## [Work task]
Where a line in the entries below contains the word "html", count it. Return the total alone.

Front-end code edit data:
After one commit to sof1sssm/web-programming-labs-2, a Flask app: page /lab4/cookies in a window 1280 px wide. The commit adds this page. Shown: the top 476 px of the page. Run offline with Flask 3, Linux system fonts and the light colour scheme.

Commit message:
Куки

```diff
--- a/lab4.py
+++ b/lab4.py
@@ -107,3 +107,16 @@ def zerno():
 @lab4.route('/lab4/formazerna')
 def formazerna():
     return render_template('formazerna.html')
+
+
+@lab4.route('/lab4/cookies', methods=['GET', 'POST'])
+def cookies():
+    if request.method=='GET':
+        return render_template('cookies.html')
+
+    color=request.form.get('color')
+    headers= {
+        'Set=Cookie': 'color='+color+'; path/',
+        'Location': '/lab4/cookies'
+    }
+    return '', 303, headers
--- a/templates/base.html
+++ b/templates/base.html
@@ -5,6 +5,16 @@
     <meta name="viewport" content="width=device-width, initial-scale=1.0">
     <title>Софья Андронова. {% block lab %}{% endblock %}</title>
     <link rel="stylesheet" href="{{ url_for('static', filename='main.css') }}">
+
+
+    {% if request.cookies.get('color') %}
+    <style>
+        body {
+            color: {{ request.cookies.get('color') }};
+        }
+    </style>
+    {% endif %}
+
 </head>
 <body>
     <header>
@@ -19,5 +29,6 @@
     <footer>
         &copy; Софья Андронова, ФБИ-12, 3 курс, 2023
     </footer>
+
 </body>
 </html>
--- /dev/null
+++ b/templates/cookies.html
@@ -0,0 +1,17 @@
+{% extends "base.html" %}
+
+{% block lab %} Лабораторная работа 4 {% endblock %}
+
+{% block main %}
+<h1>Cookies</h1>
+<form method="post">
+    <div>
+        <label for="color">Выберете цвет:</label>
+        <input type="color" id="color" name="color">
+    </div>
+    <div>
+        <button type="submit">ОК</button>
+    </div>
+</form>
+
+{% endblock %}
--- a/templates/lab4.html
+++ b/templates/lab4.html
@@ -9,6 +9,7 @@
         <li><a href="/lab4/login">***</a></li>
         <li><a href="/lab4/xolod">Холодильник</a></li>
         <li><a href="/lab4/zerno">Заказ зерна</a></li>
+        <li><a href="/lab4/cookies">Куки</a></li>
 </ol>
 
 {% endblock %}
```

## [Result of this task]
9